Instructions for the task. Which lines of the entries contain the string "rgba"? Copy each of them.

Code change snippets.
▽
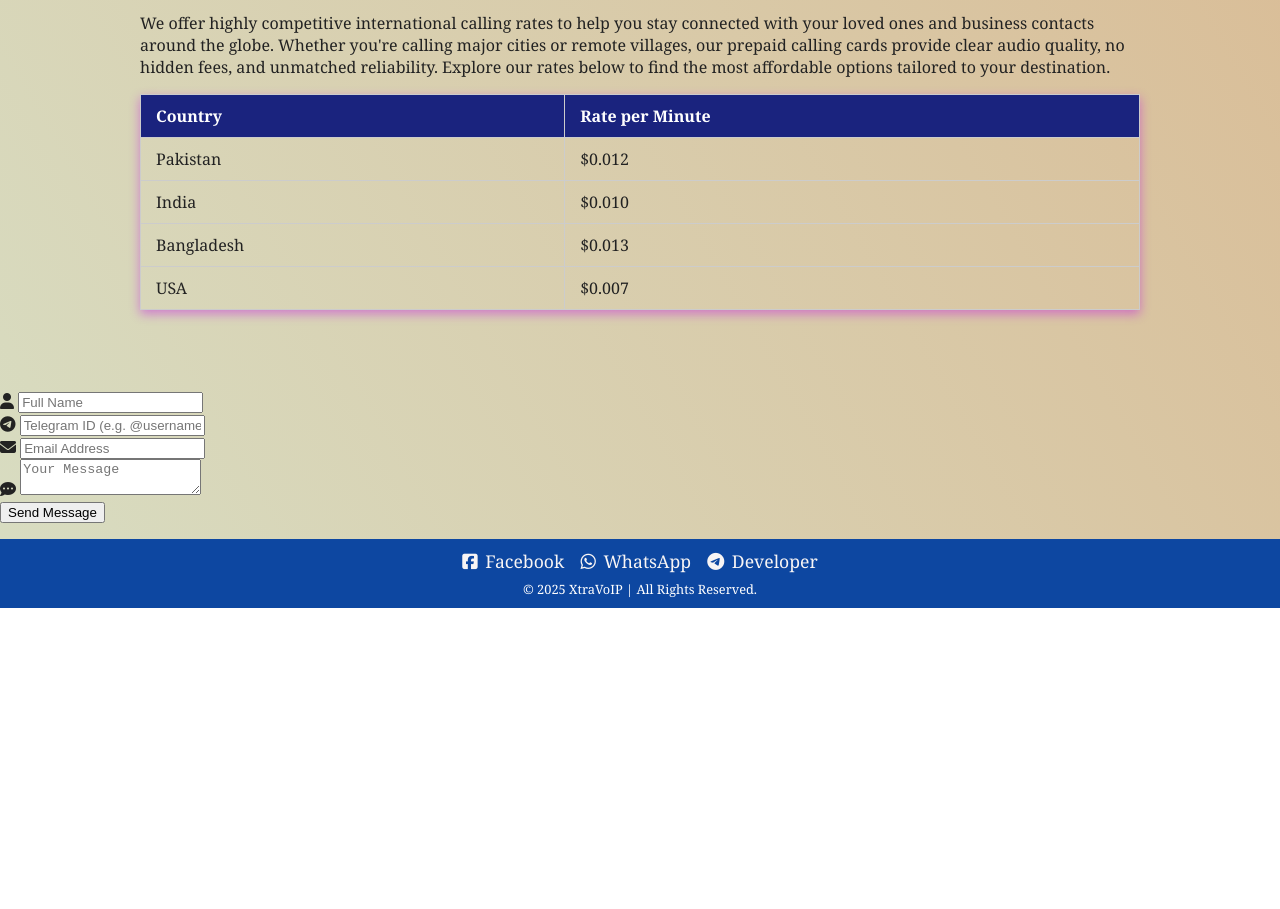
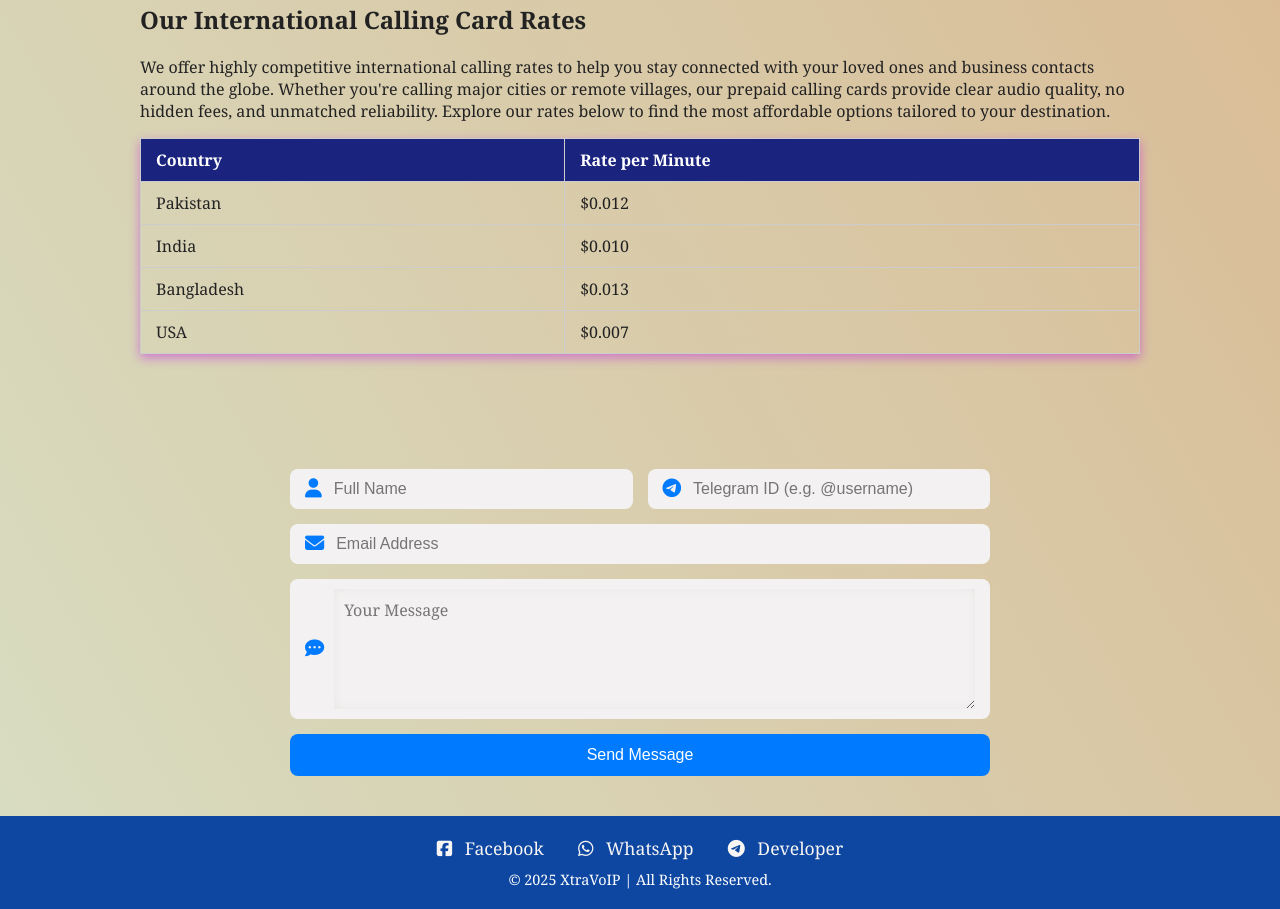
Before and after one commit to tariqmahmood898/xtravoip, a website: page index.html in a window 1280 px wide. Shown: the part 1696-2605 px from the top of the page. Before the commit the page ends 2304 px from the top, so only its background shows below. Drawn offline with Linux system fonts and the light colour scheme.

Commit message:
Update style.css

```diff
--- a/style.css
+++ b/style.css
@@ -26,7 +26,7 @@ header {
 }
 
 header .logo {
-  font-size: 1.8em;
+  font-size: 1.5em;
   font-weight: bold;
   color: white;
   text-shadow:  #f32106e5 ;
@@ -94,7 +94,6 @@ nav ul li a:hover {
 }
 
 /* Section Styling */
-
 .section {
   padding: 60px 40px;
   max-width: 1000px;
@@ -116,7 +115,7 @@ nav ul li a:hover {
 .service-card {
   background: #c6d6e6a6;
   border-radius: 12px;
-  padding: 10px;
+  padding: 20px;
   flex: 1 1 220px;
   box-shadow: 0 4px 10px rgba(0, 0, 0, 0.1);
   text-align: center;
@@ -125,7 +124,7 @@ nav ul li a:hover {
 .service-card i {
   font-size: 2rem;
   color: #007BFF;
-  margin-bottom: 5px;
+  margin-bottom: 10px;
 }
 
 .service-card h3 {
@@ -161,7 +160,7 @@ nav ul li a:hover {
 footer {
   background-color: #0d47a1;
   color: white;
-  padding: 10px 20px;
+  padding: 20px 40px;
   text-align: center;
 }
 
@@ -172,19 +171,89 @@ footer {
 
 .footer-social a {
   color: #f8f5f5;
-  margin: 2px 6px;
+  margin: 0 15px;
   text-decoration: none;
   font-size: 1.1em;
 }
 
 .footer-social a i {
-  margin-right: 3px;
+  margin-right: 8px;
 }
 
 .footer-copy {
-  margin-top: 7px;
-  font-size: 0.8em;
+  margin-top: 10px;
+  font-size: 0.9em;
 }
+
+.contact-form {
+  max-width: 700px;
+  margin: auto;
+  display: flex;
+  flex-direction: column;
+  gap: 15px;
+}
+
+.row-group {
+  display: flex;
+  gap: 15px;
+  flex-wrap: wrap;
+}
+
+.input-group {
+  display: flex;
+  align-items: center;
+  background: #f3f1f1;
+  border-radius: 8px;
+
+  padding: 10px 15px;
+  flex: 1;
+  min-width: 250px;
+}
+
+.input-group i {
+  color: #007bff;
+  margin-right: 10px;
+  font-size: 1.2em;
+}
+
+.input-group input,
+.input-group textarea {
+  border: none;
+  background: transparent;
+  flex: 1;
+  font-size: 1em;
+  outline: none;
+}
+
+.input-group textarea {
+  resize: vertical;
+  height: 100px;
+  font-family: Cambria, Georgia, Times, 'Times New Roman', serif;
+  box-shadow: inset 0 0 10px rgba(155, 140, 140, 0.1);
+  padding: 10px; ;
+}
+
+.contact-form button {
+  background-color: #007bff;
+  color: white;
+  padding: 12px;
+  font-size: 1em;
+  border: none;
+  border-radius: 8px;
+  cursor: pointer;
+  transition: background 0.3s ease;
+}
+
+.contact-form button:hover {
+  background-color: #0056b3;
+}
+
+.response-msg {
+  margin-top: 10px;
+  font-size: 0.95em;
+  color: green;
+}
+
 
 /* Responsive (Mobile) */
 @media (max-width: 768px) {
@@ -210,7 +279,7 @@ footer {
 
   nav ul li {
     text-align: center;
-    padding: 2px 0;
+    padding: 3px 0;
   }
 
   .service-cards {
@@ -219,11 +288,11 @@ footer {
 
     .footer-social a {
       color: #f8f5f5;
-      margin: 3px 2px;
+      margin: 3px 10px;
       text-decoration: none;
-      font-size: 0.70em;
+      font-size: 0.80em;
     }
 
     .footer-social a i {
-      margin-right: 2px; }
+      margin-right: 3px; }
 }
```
△
Final answer.
   box-shadow: 0 4px 10px rgba(0, 0, 0, 0.1);
+  box-shadow: inset 0 0 10px rgba(155, 140, 140, 0.1);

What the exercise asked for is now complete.